Politicians blame “the other party” for what ails the country. Sports teams blame the officials for losing. Unions blame “big business” for low wages and poor working conditions. Meanwhile, businesses point at their software for breaches of security.
Is the software always to blame, though? No. We’ve seen plenty of instances where security breaches of IT systems have been the result of a human being either divulging access information or inadvertently introducing a virus, worm or Trojan into the system by opening a seemingly innocuous email.
Even in a lot of those cases, though, even when human error is somehow involved, there needs to be some vulnerability within the software that can allow the security breach to take place.
Dropbox fell victim to the “human error exacerbates vulnerability” issue a few weeks ago. During a code update, the online storage service provider encountered a bug that disabled passwords for several hours. This exposed data belonging to Dropbox’s estimated 25 million customers for several hours.
One day after discovering the bug that led to the Dropbox customer data breach, Dropbox CTO and Founder Arash Ferdowsi owned up to the issue in his blog. He wrote, “This should never have happened. We are scrutinizing our controls and we will be implementing additional safeguards to prevent this from happening again.”
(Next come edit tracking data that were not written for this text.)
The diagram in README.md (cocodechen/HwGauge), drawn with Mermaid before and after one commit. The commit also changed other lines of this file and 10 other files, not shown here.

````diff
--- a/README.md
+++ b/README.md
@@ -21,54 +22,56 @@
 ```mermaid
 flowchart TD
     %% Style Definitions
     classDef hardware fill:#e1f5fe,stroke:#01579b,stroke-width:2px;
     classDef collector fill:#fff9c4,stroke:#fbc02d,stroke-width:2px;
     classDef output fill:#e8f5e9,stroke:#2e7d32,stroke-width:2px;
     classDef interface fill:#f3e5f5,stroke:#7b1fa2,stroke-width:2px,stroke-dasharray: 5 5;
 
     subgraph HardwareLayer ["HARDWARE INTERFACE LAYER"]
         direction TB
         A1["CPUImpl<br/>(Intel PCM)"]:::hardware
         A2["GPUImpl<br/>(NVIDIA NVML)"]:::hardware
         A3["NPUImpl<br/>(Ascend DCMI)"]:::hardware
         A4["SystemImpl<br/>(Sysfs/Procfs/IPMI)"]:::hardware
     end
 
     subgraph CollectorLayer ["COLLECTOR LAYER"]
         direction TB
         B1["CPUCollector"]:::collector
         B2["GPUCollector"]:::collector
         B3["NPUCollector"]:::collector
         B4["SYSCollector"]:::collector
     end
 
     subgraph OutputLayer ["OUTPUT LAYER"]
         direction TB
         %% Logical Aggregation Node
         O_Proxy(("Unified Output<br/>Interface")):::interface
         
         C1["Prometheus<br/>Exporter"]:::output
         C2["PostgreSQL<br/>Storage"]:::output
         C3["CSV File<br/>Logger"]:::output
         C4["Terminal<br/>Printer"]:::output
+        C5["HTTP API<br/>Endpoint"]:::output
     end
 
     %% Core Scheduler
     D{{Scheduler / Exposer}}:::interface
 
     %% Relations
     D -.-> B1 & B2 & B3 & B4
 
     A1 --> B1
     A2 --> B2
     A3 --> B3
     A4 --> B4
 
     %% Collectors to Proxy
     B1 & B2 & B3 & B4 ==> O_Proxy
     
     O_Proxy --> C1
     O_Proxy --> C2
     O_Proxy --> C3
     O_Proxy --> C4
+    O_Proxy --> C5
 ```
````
While on the surface Ferdowski’s comments seem like an admission of blame on behalf of the company, they miss an obvious point – this upgrade never should have seen the light of day with that bug in place. What’s more, in saying the company will “scrutinize our controls”, it appears that sufficient steps were not taken to ensure the structural quality of the code prior to deployment. Once again, the software is being blamed rather than the lack of sufficient application assessment.
It does not matter if a bug is introduced during an upgrade or if it is a latent vulnerability in existing legacy code; it is still the company’s responsibility to know about it before it affects its customers.
The Dropbox exposure is just more evidence that companies need to improve how they go about ensuring the structural quality of their software – whether they’ve written the software themselves or they are customizing or upgrading existing software.
Ignoring the problem and just hoping that the software won’t fail or expose sensitive information should not be an option. Companies should be held to a much higher degree of responsibility than that.
Unfortunately, among those companies that do subscribe to the belief that they are ultimately responsible for all that happens with their systems, too many continue to try and assess their software manually. But application software of today is extremely complex; studies have shown the typical application includes approximately 400,000 lines of code, of which there are on average 100 lines that include errors. Trying to find those 100 errors in 400,000 lines of code (0.025% or one-fourth of one-tenth of one percent) by manual means is not only time consuming and expensive, but also horribly ineffective.
Companies that truly want to own all that happens with or because of their software need to focus on an automated approach to application assessment. Only by using some form of automated structural analysis will a company have an optimal chance of finding all the flaws in its software before they become public.
Any company that doesn’t perform a thorough structural assessment of their application software is gambling with it and it will only be a matter of time until it, too, “drops the ball.”